**INPUT DATA**
◆ ◆ ◆ ◆

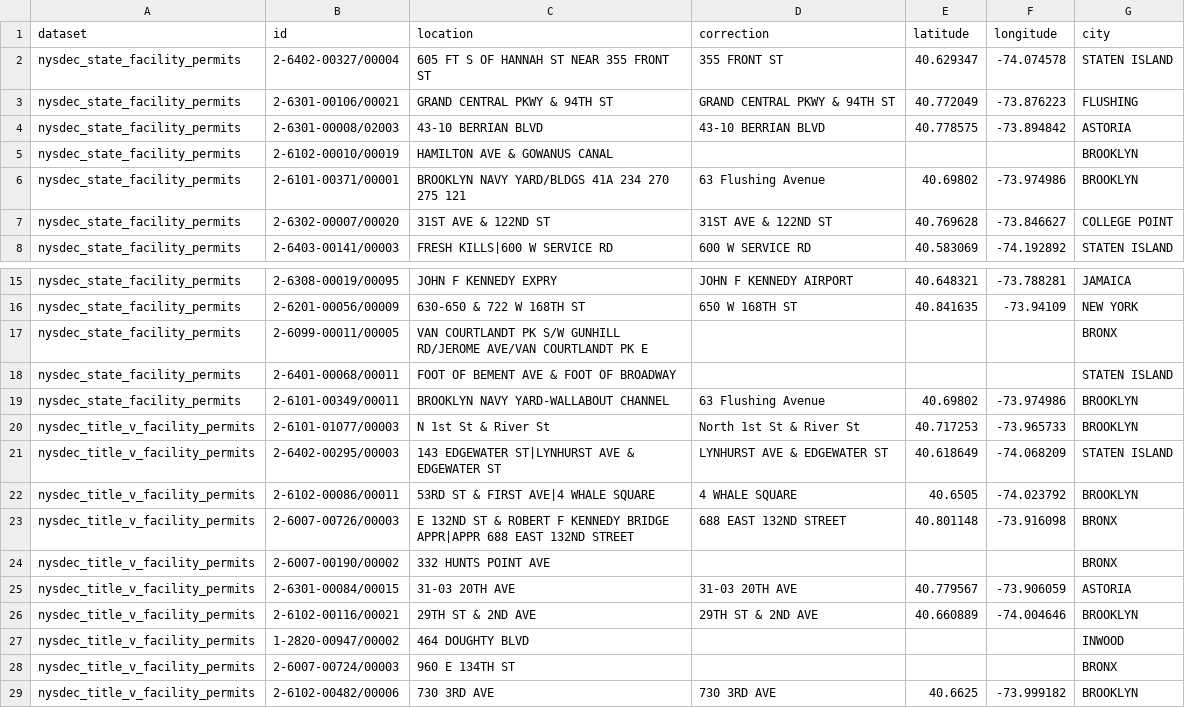
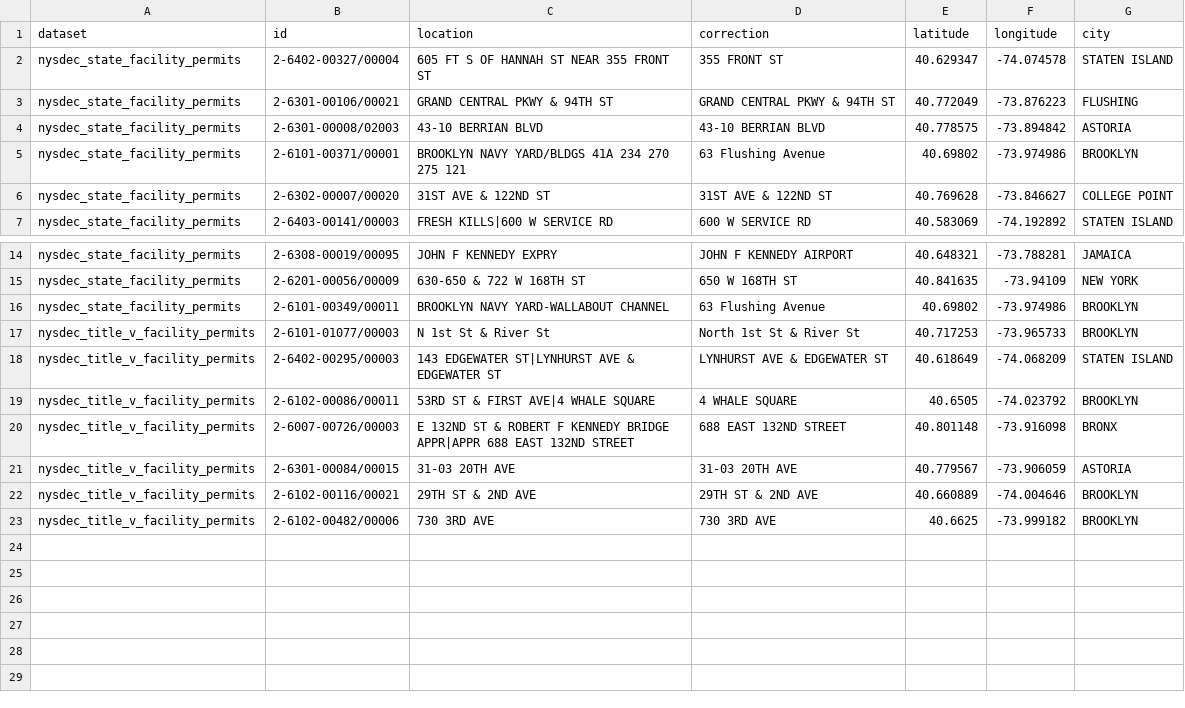
Before and after one commit to NYCPlanning/ceqr-app-data-archive, a CSV file: ceqr/data/ceqr_input_research.csv, drawn as a sheet; only a part is shown, gaps mark what is left out.

Commit message:
Update ceqr_input_research.csv

```diff
--- a/ceqr/data/ceqr_input_research.csv
+++ b/ceqr/data/ceqr_input_research.csv
@@ -4,3 +4,2 @@ nysdec_state_facility_permits,2-6301-00106/00021,GRAND CENTRAL PKWY & 94TH ST,GR
 nysdec_state_facility_permits,2-6301-00008/02003,43-10 BERRIAN BLVD,43-10 BERRIAN BLVD,40.778575,-73.894842,ASTORIA
-nysdec_state_facility_permits,2-6102-00010/00019,HAMILTON AVE & GOWANUS CANAL,,,,BROOKLYN
 nysdec_state_facility_permits,2-6101-00371/00001,BROOKLYN NAVY YARD/BLDGS 41A 234 270 275 121,63 Flushing Avenue,40.69802,-73.974986,BROOKLYN
@@ -16,4 +15,2 @@ nysdec_state_facility_permits,2-6308-00019/00095,JOHN F KENNEDY EXPRY,JOHN F KEN
 nysdec_state_facility_permits,2-6201-00056/00009,630-650 & 722 W 168TH ST,650 W 168TH ST,40.841635,-73.94109,NEW YORK
-nysdec_state_facility_permits,2-6099-00011/00005,VAN COURTLANDT PK S/W GUNHILL RD/JEROME AVE/VAN COURTLANDT PK E,,,,BRONX
-nysdec_state_facility_permits,2-6401-00068/00011,FOOT OF BEMENT AVE & FOOT OF BROADWAY,,,,STATEN ISLAND
 nysdec_state_facility_permits,2-6101-00349/00011,BROOKLYN NAVY YARD-WALLABOUT CHANNEL,63 Flushing Avenue,40.69802,-73.974986,BROOKLYN
@@ -23,7 +20,4 @@ nysdec_title_v_facility_permits,2-6102-00086/00011 ,53RD ST & FIRST AVE|4 WHALE
 nysdec_title_v_facility_permits,2-6007-00726/00003,E 132ND ST & ROBERT F KENNEDY BRIDGE APPR|APPR 688 EAST 132ND STREET,688 EAST 132ND STREET,40.801148,-73.916098,BRONX
-nysdec_title_v_facility_permits,2-6007-00190/00002 ,332 HUNTS POINT AVE,,,,BRONX
 nysdec_title_v_facility_permits,2-6301-00084/00015 ,31-03 20TH AVE,31-03 20TH AVE,40.779567,-73.906059,ASTORIA
 nysdec_title_v_facility_permits,2-6102-00116/00021,29TH ST & 2ND AVE,29TH ST & 2ND AVE,40.660889,-74.004646,BROOKLYN
-nysdec_title_v_facility_permits,1-2820-00947/00002 ,464 DOUGHTY BLVD,,,,INWOOD
-nysdec_title_v_facility_permits,2-6007-00724/00003 ,960 E 134TH ST,,,,BRONX
 nysdec_title_v_facility_permits,2-6102-00482/00006,730 3RD AVE,730 3RD AVE,40.6625,-73.999182,BROOKLYN
```
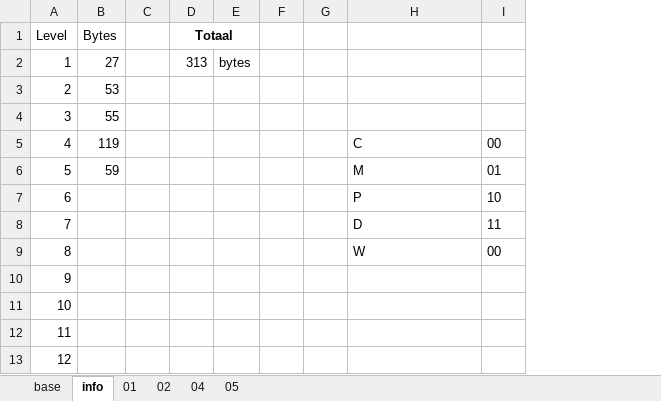
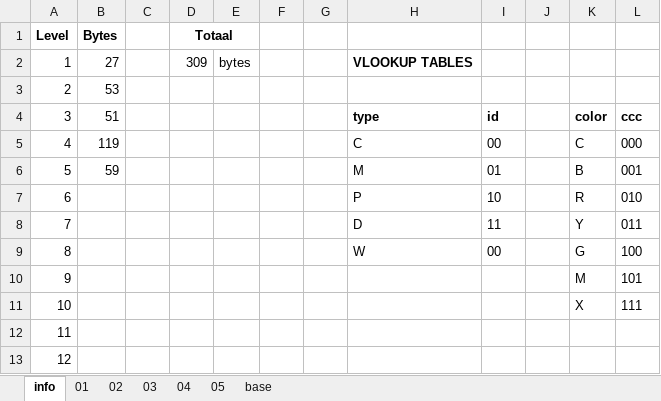
Before and after one commit to kevin-toscani/crillion-nes, an Excel workbook: ext_assets/LevelDesign.xlsx, sheet info, drawn as a sheet; only a part is shown; values as stored, in another font and other column widths than the file's, no borders; the diff names each change by its address in the sheet, - before the commit and + after, or states it on an @@ line.

```diff
--- a/ext_assets/LevelDesign.xlsx (sheet info)
+++ b/ext_assets/LevelDesign.xlsx (sheet info)
+sheet tab: 03
@@ sheet tab order changed: info | 01 | 02 | 03 | 04 | 05 | base @@
+column J, empty
+column K, rows 4-11: color | C | B | R | Y | G | M | X
+column L, rows 4-11: ccc | 000 | 001 | 010 | 011 | 100 | 101 | 111
-A1:B1 bold: off
+A1:B1 bold: on
-D2 (Totaal): 313
+D2 (Totaal): 309
-H2: (empty)
+H2: VLOOKUP TABLES
-B4 (Bytes): 55
+B4 (Bytes): 51
-H4: (empty)
+H4: type
-I4: (empty)
+I4: id
```
Also changed, not shown: sheet 02, sheet 01, sheet base, formulas that keep their value, hidden cells, 1 other file.
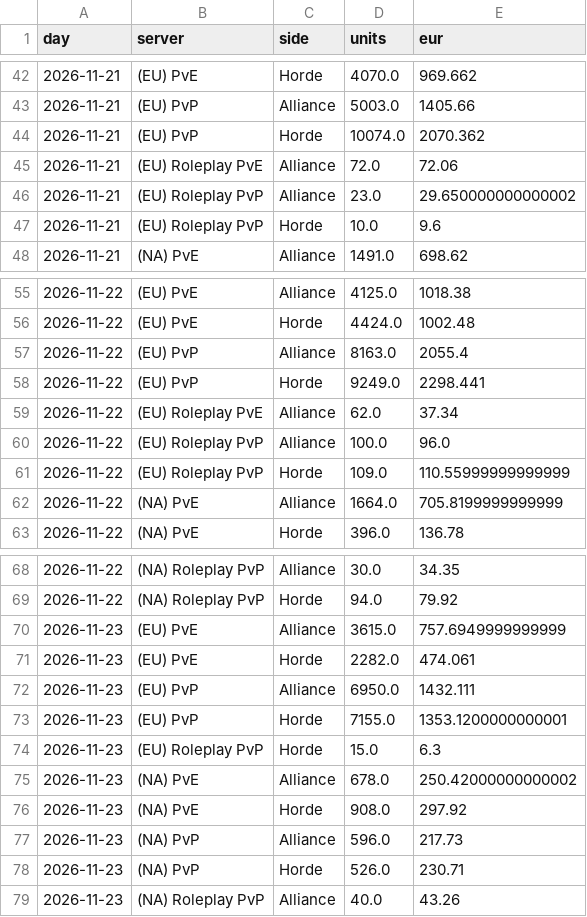
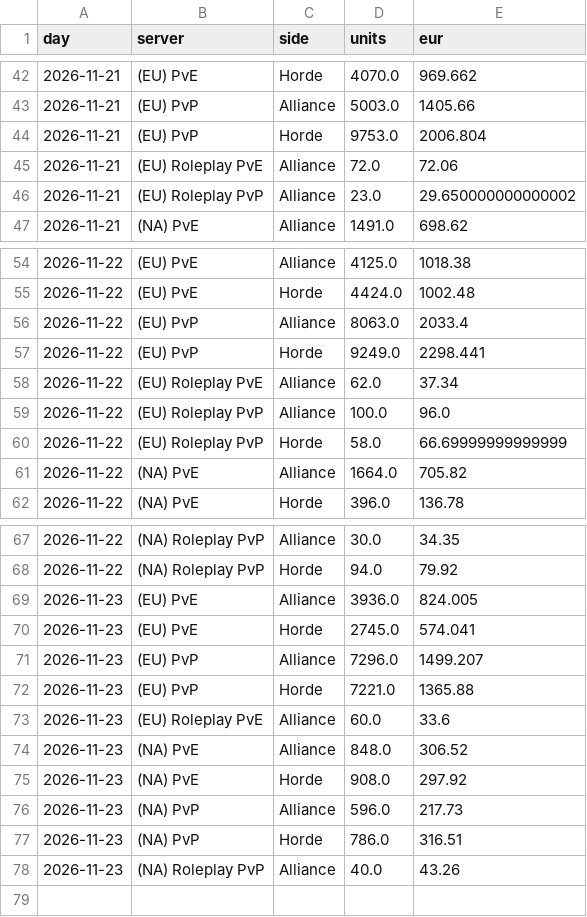
Before and after one commit to KornoticTheEnd/funpay-tracker, a CSV file: docs/report_sales.csv, drawn as a sheet; only a part is shown, gaps mark what is left out; the diff covers the shown part only.

```diff
--- a/docs/report_sales.csv
+++ b/docs/report_sales.csv
@@ -43,6 +43,5 @@ day,server,side,units,eur
 2026-11-21,(EU) PvP,Alliance,5003.0,1405.66
-2026-11-21,(EU) PvP,Horde,10074.0,2070.362
+2026-11-21,(EU) PvP,Horde,9753.0,2006.804
 2026-11-21,(EU) Roleplay PvE,Alliance,72.0,72.06
 2026-11-21,(EU) Roleplay PvP,Alliance,23.0,29.650000000000002
-2026-11-21,(EU) Roleplay PvP,Horde,10.0,9.6
 2026-11-21,(NA) PvE,Alliance,1491.0,698.62
@@ -56,3 +55,3 @@ day,server,side,units,eur
 2026-11-22,(EU) PvE,Horde,4424.0,1002.48
-2026-11-22,(EU) PvP,Alliance,8163.0,2055.4
+2026-11-22,(EU) PvP,Alliance,8063.0,2033.4
 2026-11-22,(EU) PvP,Horde,9249.0,2298.441
@@ -60,4 +59,4 @@ day,server,side,units,eur
 2026-11-22,(EU) Roleplay PvP,Alliance,100.0,96.0
-2026-11-22,(EU) Roleplay PvP,Horde,109.0,110.55999999999999
-2026-11-22,(NA) PvE,Alliance,1664.0,705.8199999999999
+2026-11-22,(EU) Roleplay PvP,Horde,58.0,66.69999999999999
+2026-11-22,(NA) PvE,Alliance,1664.0,705.82
 2026-11-22,(NA) PvE,Horde,396.0,136.78
@@ -69,11 +68,11 @@ day,server,side,units,eur
 2026-11-22,(NA) Roleplay PvP,Horde,94.0,79.92
-2026-11-23,(EU) PvE,Alliance,3615.0,757.6949999999999
-2026-11-23,(EU) PvE,Horde,2282.0,474.061
-2026-11-23,(EU) PvP,Alliance,6950.0,1432.111
-2026-11-23,(EU) PvP,Horde,7155.0,1353.1200000000001
-2026-11-23,(EU) Roleplay PvP,Horde,15.0,6.3
-2026-11-23,(NA) PvE,Alliance,678.0,250.42000000000002
+2026-11-23,(EU) PvE,Alliance,3936.0,824.005
+2026-11-23,(EU) PvE,Horde,2745.0,574.041
+2026-11-23,(EU) PvP,Alliance,7296.0,1499.207
+2026-11-23,(EU) PvP,Horde,7221.0,1365.88
+2026-11-23,(EU) Roleplay PvE,Alliance,60.0,33.6
+2026-11-23,(NA) PvE,Alliance,848.0,306.52
 2026-11-23,(NA) PvE,Horde,908.0,297.92
 2026-11-23,(NA) PvP,Alliance,596.0,217.73
-2026-11-23,(NA) PvP,Horde,526.0,230.71
+2026-11-23,(NA) PvP,Horde,786.0,316.51
 2026-11-23,(NA) Roleplay PvP,Alliance,40.0,43.26
```
Also changed, not shown: 6 edited cells elsewhere in this file, docs/report_prices.csv, 4 other files.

◆ ◆ ◆ ◆

**WHAT YOU WILL DO**
The answer is the full listing above, repeated exactly, with its pictures removed.

**COMPLETED EXERCISE**
Before and after one commit to NYCPlanning/ceqr-app-data-archive, a CSV file: ceqr/data/ceqr_input_research.csv, drawn as a sheet; only a part is shown, gaps mark what is left out.

Commit message:
Update ceqr_input_research.csv

```diff
--- a/ceqr/data/ceqr_input_research.csv
+++ b/ceqr/data/ceqr_input_research.csv
@@ -4,3 +4,2 @@ nysdec_state_facility_permits,2-6301-00106/00021,GRAND CENTRAL PKWY & 94TH ST,GR
 nysdec_state_facility_permits,2-6301-00008/02003,43-10 BERRIAN BLVD,43-10 BERRIAN BLVD,40.778575,-73.894842,ASTORIA
-nysdec_state_facility_permits,2-6102-00010/00019,HAMILTON AVE & GOWANUS CANAL,,,,BROOKLYN
 nysdec_state_facility_permits,2-6101-00371/00001,BROOKLYN NAVY YARD/BLDGS 41A 234 270 275 121,63 Flushing Avenue,40.69802,-73.974986,BROOKLYN
@@ -16,4 +15,2 @@ nysdec_state_facility_permits,2-6308-00019/00095,JOHN F KENNEDY EXPRY,JOHN F KEN
 nysdec_state_facility_permits,2-6201-00056/00009,630-650 & 722 W 168TH ST,650 W 168TH ST,40.841635,-73.94109,NEW YORK
-nysdec_state_facility_permits,2-6099-00011/00005,VAN COURTLANDT PK S/W GUNHILL RD/JEROME AVE/VAN COURTLANDT PK E,,,,BRONX
-nysdec_state_facility_permits,2-6401-00068/00011,FOOT OF BEMENT AVE & FOOT OF BROADWAY,,,,STATEN ISLAND
 nysdec_state_facility_permits,2-6101-00349/00011,BROOKLYN NAVY YARD-WALLABOUT CHANNEL,63 Flushing Avenue,40.69802,-73.974986,BROOKLYN
@@ -23,7 +20,4 @@ nysdec_title_v_facility_permits,2-6102-00086/00011 ,53RD ST & FIRST AVE|4 WHALE
 nysdec_title_v_facility_permits,2-6007-00726/00003,E 132ND ST & ROBERT F KENNEDY BRIDGE APPR|APPR 688 EAST 132ND STREET,688 EAST 132ND STREET,40.801148,-73.916098,BRONX
-nysdec_title_v_facility_permits,2-6007-00190/00002 ,332 HUNTS POINT AVE,,,,BRONX
 nysdec_title_v_facility_permits,2-6301-00084/00015 ,31-03 20TH AVE,31-03 20TH AVE,40.779567,-73.906059,ASTORIA
 nysdec_title_v_facility_permits,2-6102-00116/00021,29TH ST & 2ND AVE,29TH ST & 2ND AVE,40.660889,-74.004646,BROOKLYN
-nysdec_title_v_facility_permits,1-2820-00947/00002 ,464 DOUGHTY BLVD,,,,INWOOD
-nysdec_title_v_facility_permits,2-6007-00724/00003 ,960 E 134TH ST,,,,BRONX
 nysdec_title_v_facility_permits,2-6102-00482/00006,730 3RD AVE,730 3RD AVE,40.6625,-73.999182,BROOKLYN
```
Before and after one commit to kevin-toscani/crillion-nes, an Excel workbook: ext_assets/LevelDesign.xlsx, sheet info, drawn as a sheet; only a part is shown; values as stored, in another font and other column widths than the file's, no borders; the diff names each change by its address in the sheet, - before the commit and + after, or states it on an @@ line.

```diff
--- a/ext_assets/LevelDesign.xlsx (sheet info)
+++ b/ext_assets/LevelDesign.xlsx (sheet info)
+sheet tab: 03
@@ sheet tab order changed: info | 01 | 02 | 03 | 04 | 05 | base @@
+column J, empty
+column K, rows 4-11: color | C | B | R | Y | G | M | X
+column L, rows 4-11: ccc | 000 | 001 | 010 | 011 | 100 | 101 | 111
-A1:B1 bold: off
+A1:B1 bold: on
-D2 (Totaal): 313
+D2 (Totaal): 309
-H2: (empty)
+H2: VLOOKUP TABLES
-B4 (Bytes): 55
+B4 (Bytes): 51
-H4: (empty)
+H4: type
-I4: (empty)
+I4: id
```
Also changed, not shown: sheet 02, sheet 01, sheet base, formulas that keep their value, hidden cells, 1 other file.
Before and after one commit to KornoticTheEnd/funpay-tracker, a CSV file: docs/report_sales.csv, drawn as a sheet; only a part is shown, gaps mark what is left out; the diff covers the shown part only.

```diff
--- a/docs/report_sales.csv
+++ b/docs/report_sales.csv
@@ -43,6 +43,5 @@ day,server,side,units,eur
 2026-11-21,(EU) PvP,Alliance,5003.0,1405.66
-2026-11-21,(EU) PvP,Horde,10074.0,2070.362
+2026-11-21,(EU) PvP,Horde,9753.0,2006.804
 2026-11-21,(EU) Roleplay PvE,Alliance,72.0,72.06
 2026-11-21,(EU) Roleplay PvP,Alliance,23.0,29.650000000000002
-2026-11-21,(EU) Roleplay PvP,Horde,10.0,9.6
 2026-11-21,(NA) PvE,Alliance,1491.0,698.62
@@ -56,3 +55,3 @@ day,server,side,units,eur
 2026-11-22,(EU) PvE,Horde,4424.0,1002.48
-2026-11-22,(EU) PvP,Alliance,8163.0,2055.4
+2026-11-22,(EU) PvP,Alliance,8063.0,2033.4
 2026-11-22,(EU) PvP,Horde,9249.0,2298.441
@@ -60,4 +59,4 @@ day,server,side,units,eur
 2026-11-22,(EU) Roleplay PvP,Alliance,100.0,96.0
-2026-11-22,(EU) Roleplay PvP,Horde,109.0,110.55999999999999
-2026-11-22,(NA) PvE,Alliance,1664.0,705.8199999999999
+2026-11-22,(EU) Roleplay PvP,Horde,58.0,66.69999999999999
+2026-11-22,(NA) PvE,Alliance,1664.0,705.82
 2026-11-22,(NA) PvE,Horde,396.0,136.78
@@ -69,11 +68,11 @@ day,server,side,units,eur
 2026-11-22,(NA) Roleplay PvP,Horde,94.0,79.92
-2026-11-23,(EU) PvE,Alliance,3615.0,757.6949999999999
-2026-11-23,(EU) PvE,Horde,2282.0,474.061
-2026-11-23,(EU) PvP,Alliance,6950.0,1432.111
-2026-11-23,(EU) PvP,Horde,7155.0,1353.1200000000001
-2026-11-23,(EU) Roleplay PvP,Horde,15.0,6.3
-2026-11-23,(NA) PvE,Alliance,678.0,250.42000000000002
+2026-11-23,(EU) PvE,Alliance,3936.0,824.005
+2026-11-23,(EU) PvE,Horde,2745.0,574.041
+2026-11-23,(EU) PvP,Alliance,7296.0,1499.207
+2026-11-23,(EU) PvP,Horde,7221.0,1365.88
+2026-11-23,(EU) Roleplay PvE,Alliance,60.0,33.6
+2026-11-23,(NA) PvE,Alliance,848.0,306.52
 2026-11-23,(NA) PvE,Horde,908.0,297.92
 2026-11-23,(NA) PvP,Alliance,596.0,217.73
-2026-11-23,(NA) PvP,Horde,526.0,230.71
+2026-11-23,(NA) PvP,Horde,786.0,316.51
 2026-11-23,(NA) Roleplay PvP,Alliance,40.0,43.26
```
Also changed, not shown: 6 edited cells elsewhere in this file, docs/report_prices.csv, 4 other files.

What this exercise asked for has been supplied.